Data entries
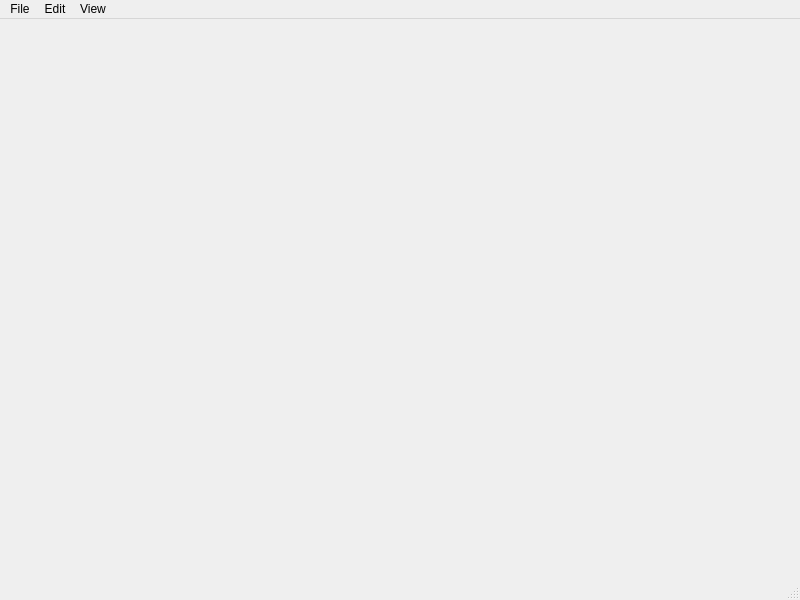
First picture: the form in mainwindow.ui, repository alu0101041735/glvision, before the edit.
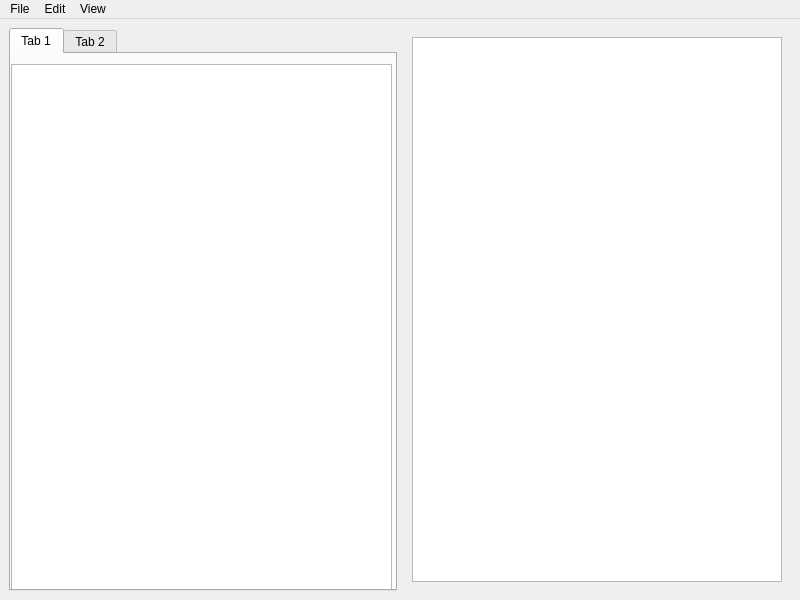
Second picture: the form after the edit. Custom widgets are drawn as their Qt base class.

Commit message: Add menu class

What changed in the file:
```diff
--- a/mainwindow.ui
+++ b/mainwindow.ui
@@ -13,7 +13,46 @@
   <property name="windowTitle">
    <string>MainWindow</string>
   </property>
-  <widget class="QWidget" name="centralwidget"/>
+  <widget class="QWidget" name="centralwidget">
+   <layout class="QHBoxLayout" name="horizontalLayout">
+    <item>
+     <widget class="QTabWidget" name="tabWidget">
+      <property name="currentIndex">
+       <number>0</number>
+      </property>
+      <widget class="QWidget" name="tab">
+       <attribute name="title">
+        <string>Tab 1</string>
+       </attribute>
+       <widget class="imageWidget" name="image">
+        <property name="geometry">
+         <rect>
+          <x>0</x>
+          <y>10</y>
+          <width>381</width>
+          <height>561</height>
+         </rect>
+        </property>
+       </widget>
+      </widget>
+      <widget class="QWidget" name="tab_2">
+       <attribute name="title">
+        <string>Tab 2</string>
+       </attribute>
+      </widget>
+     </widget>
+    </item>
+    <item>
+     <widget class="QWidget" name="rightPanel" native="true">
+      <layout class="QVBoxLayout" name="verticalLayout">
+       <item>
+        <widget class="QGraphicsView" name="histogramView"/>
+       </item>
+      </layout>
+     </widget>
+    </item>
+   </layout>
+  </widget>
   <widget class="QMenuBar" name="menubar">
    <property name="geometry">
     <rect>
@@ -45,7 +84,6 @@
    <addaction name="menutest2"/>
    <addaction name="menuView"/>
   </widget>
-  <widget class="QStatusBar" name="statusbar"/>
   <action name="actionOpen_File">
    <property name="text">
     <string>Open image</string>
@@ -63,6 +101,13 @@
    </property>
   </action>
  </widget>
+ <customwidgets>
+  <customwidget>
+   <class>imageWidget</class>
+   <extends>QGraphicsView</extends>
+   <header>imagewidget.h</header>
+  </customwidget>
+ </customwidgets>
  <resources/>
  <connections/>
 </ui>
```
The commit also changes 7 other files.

[Aim of the exercise]
Whenever a line of the data contains "property", it counts; state how many such lines there are, with nothing added.

[Task result]
9